→ **Assignment**
Which lines of the data below include the string "coords"? Return each of them.

Itemized modification records:
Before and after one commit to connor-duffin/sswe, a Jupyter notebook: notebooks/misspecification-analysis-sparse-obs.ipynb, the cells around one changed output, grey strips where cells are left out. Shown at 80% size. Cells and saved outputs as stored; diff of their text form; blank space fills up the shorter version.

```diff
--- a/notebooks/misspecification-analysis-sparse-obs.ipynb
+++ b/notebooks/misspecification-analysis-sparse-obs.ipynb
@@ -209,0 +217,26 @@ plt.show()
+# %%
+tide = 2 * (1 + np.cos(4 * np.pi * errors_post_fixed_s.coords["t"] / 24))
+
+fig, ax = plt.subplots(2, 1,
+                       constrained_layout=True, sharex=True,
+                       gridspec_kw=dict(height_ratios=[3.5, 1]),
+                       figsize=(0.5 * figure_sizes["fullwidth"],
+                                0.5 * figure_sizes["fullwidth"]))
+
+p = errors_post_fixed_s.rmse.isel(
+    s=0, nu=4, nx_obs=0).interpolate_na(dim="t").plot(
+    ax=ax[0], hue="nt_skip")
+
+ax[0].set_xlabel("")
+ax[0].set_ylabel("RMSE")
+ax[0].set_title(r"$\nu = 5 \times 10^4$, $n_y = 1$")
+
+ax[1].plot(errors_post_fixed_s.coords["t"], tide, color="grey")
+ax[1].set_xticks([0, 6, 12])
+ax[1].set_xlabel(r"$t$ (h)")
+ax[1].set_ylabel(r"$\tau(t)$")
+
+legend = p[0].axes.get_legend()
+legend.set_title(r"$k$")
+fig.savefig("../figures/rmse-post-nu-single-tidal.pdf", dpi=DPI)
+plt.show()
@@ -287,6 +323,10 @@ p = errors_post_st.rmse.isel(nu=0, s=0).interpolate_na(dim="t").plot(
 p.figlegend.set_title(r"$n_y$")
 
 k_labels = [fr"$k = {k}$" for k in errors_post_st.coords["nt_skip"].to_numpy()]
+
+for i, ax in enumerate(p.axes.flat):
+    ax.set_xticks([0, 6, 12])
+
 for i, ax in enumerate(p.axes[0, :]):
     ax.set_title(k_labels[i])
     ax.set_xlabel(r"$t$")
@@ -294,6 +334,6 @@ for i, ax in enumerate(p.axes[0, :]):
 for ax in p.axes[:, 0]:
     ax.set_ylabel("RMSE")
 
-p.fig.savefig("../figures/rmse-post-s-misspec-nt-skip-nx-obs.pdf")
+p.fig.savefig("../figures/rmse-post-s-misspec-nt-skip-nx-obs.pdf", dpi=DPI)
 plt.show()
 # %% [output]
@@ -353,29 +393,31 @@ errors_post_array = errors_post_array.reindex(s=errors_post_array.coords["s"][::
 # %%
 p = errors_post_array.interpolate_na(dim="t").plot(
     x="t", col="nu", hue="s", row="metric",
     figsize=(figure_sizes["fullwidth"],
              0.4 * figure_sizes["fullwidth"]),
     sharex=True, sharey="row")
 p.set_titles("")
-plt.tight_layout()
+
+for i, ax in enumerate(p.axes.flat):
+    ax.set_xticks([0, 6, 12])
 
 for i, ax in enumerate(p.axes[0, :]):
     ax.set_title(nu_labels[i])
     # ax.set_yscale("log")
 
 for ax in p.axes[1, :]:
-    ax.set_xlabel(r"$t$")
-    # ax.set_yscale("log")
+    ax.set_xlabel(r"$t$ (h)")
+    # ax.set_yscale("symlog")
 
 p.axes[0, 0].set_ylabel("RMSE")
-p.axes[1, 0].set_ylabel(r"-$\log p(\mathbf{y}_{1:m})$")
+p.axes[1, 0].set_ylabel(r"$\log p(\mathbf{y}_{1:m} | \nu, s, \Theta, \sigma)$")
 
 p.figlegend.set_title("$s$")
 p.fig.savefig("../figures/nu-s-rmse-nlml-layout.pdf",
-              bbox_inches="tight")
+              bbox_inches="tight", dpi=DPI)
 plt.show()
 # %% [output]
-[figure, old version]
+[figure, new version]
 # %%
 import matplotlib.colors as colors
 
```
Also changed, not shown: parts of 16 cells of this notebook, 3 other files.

→ **Response area**
+tide = 2 * (1 + np.cos(4 * np.pi * errors_post_fixed_s.coords["t"] / 24))
+ax[1].plot(errors_post_fixed_s.coords["t"], tide, color="grey")
 k_labels = [fr"$k = {k}$" for k in errors_post_st.coords["nt_skip"].to_numpy()]
@@ -353,29 +393,31 @@ errors_post_array = errors_post_array.reindex(s=errors_post_array.coords["s"][::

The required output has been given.